(Web page revision data)
* * * * * * * * *
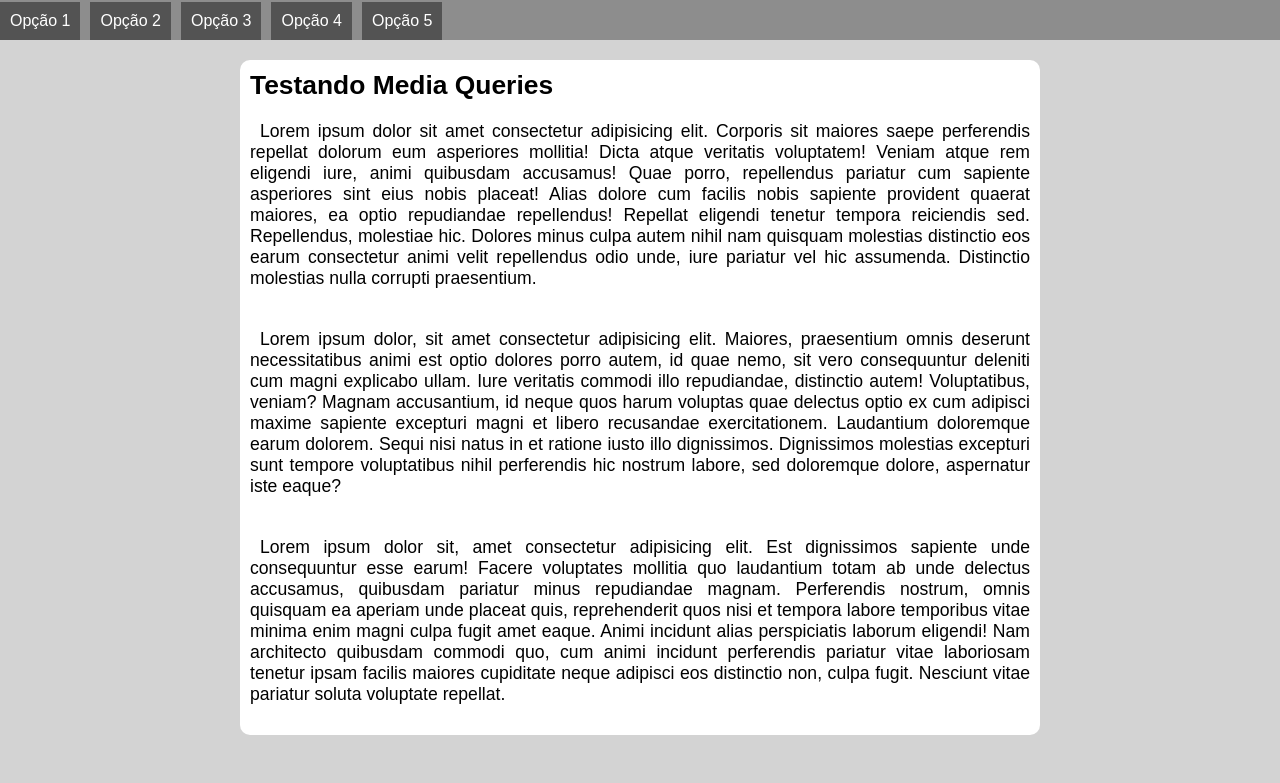
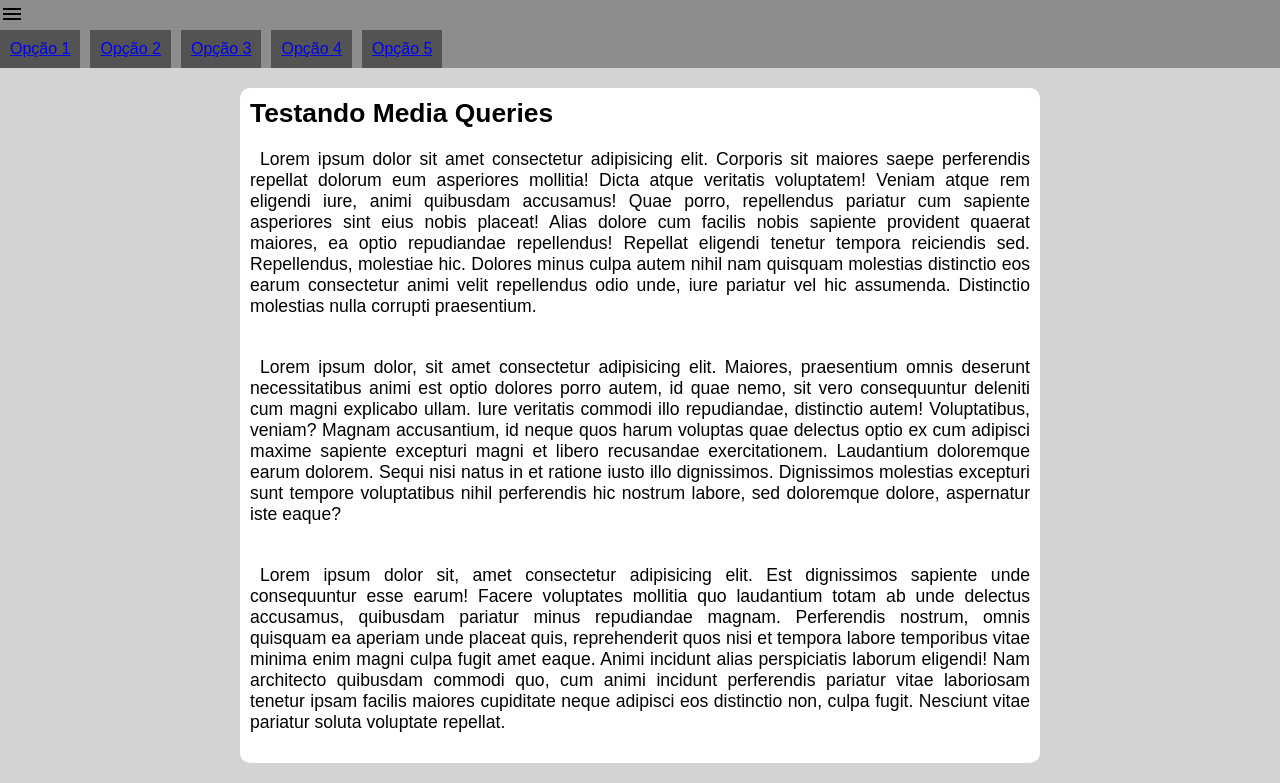
Before and after one commit to brunogarbato/projeto-responsivo, a plain HTML site: page index.html in a window 1280 px wide. Shown: the part 55-838 px from the top of the page. Before the commit the page ends 810 px from the top, so only its background shows below. Drawn offline with nearby package versions, Linux system fonts and the light colour scheme.

Commit message:
atualizando o html

```diff
--- a/index.html
+++ b/index.html
@@ -4,18 +4,20 @@
     <meta charset="UTF-8">
     <meta name="viewport" content="width=device-width, initial-scale=1.0">
     <link rel="stylesheet" href="estilos/style.css">
+    <link rel="stylesheet" href="https://fonts.googleapis.com/css2?family=Material+Symbols+Outlined:opsz,wght,FILL,GRAD@20..48,100..700,0..1,-50..200&icon_names=menu" />
     <title>Projeto Responsivo</title>
 </head>
 <body>
     <header>
         <h1>Meu Site</h1>
-        <nav>
+        <i id="burguer"class="material-symbols-outlined" onclick="chamarMenu()">menu</i>
+        <nav id="itens">
             <ul>
-                <li>Opção 1</li>
-                <li>Opção 2</li>
-                <li>Opção 3</li>
-                <li>Opção 4</li>
-                <li>Opção 5</li>
+                <li><a href="#">Opção 1</a></li>
+                <li><a href="#">Opção 2</a></li>
+                <li><a href="#">Opção 3</a></li>
+                <li><a href="#">Opção 4</a></li>
+                <li><a href="#">Opção 5</a></li>
             </ul>
         </nav>
     </header>
@@ -24,6 +26,7 @@
 
 
 
+            <article>
                 <h2>Testando Media Queries</h2>
                 <p>Lorem ipsum dolor sit amet consectetur adipisicing elit. Corporis sit maiores saepe perferendis repellat dolorum eum asperiores mollitia! Dicta atque veritatis voluptatem! Veniam atque rem eligendi iure, animi quibusdam accusamus!
                 Quae porro, repellendus pariatur cum sapiente asperiores sint eius nobis placeat! Alias dolore cum facilis nobis sapiente provident quaerat maiores, ea optio repudiandae repellendus! Repellat eligendi tenetur tempora reiciendis sed.
@@ -34,7 +37,10 @@
                 <p>Lorem ipsum dolor sit, amet consectetur adipisicing elit. Est dignissimos sapiente unde consequuntur esse earum! Facere voluptates mollitia quo laudantium totam ab unde delectus accusamus, quibusdam pariatur minus repudiandae magnam.
                 Perferendis nostrum, omnis quisquam ea aperiam unde placeat quis, reprehenderit quos nisi et tempora labore temporibus vitae minima enim magni culpa fugit amet eaque. Animi incidunt alias perspiciatis laborum eligendi!
                 Nam architecto quibusdam commodi quo, cum animi incidunt perferendis pariatur vitae laboriosam tenetur ipsam facilis maiores cupiditate neque adipisci eos distinctio non, culpa fugit. Nesciunt vitae pariatur soluta voluptate repellat.</p>
+            <a href=""></article></a>
 
     </main>
+
+    <script src="javacript.js"></script>
 </body>
 </html>
```
Lines whose indentation alone changed are shown as unchanged.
* * * * * * * * *
All of the data must be given again exactly, without the pictures.

Before and after one commit to brunogarbato/projeto-responsivo, a plain HTML site: page index.html in a window 1280 px wide. Shown: the part 55-838 px from the top of the page. Before the commit the page ends 810 px from the top, so only its background shows below. Drawn offline with nearby package versions, Linux system fonts and the light colour scheme.

Commit message:
atualizando o html

```diff
--- a/index.html
+++ b/index.html
@@ -4,18 +4,20 @@
     <meta charset="UTF-8">
     <meta name="viewport" content="width=device-width, initial-scale=1.0">
     <link rel="stylesheet" href="estilos/style.css">
+    <link rel="stylesheet" href="https://fonts.googleapis.com/css2?family=Material+Symbols+Outlined:opsz,wght,FILL,GRAD@20..48,100..700,0..1,-50..200&icon_names=menu" />
     <title>Projeto Responsivo</title>
 </head>
 <body>
     <header>
         <h1>Meu Site</h1>
-        <nav>
+        <i id="burguer"class="material-symbols-outlined" onclick="chamarMenu()">menu</i>
+        <nav id="itens">
             <ul>
-                <li>Opção 1</li>
-                <li>Opção 2</li>
-                <li>Opção 3</li>
-                <li>Opção 4</li>
-                <li>Opção 5</li>
+                <li><a href="#">Opção 1</a></li>
+                <li><a href="#">Opção 2</a></li>
+                <li><a href="#">Opção 3</a></li>
+                <li><a href="#">Opção 4</a></li>
+                <li><a href="#">Opção 5</a></li>
             </ul>
         </nav>
     </header>
@@ -24,6 +26,7 @@
 
 
 
+            <article>
                 <h2>Testando Media Queries</h2>
                 <p>Lorem ipsum dolor sit amet consectetur adipisicing elit. Corporis sit maiores saepe perferendis repellat dolorum eum asperiores mollitia! Dicta atque veritatis voluptatem! Veniam atque rem eligendi iure, animi quibusdam accusamus!
                 Quae porro, repellendus pariatur cum sapiente asperiores sint eius nobis placeat! Alias dolore cum facilis nobis sapiente provident quaerat maiores, ea optio repudiandae repellendus! Repellat eligendi tenetur tempora reiciendis sed.
@@ -34,7 +37,10 @@
                 <p>Lorem ipsum dolor sit, amet consectetur adipisicing elit. Est dignissimos sapiente unde consequuntur esse earum! Facere voluptates mollitia quo laudantium totam ab unde delectus accusamus, quibusdam pariatur minus repudiandae magnam.
                 Perferendis nostrum, omnis quisquam ea aperiam unde placeat quis, reprehenderit quos nisi et tempora labore temporibus vitae minima enim magni culpa fugit amet eaque. Animi incidunt alias perspiciatis laborum eligendi!
                 Nam architecto quibusdam commodi quo, cum animi incidunt perferendis pariatur vitae laboriosam tenetur ipsam facilis maiores cupiditate neque adipisci eos distinctio non, culpa fugit. Nesciunt vitae pariatur soluta voluptate repellat.</p>
+            <a href=""></article></a>
 
     </main>
+
+    <script src="javacript.js"></script>
 </body>
 </html>
```
Lines whose indentation alone changed are shown as unchanged.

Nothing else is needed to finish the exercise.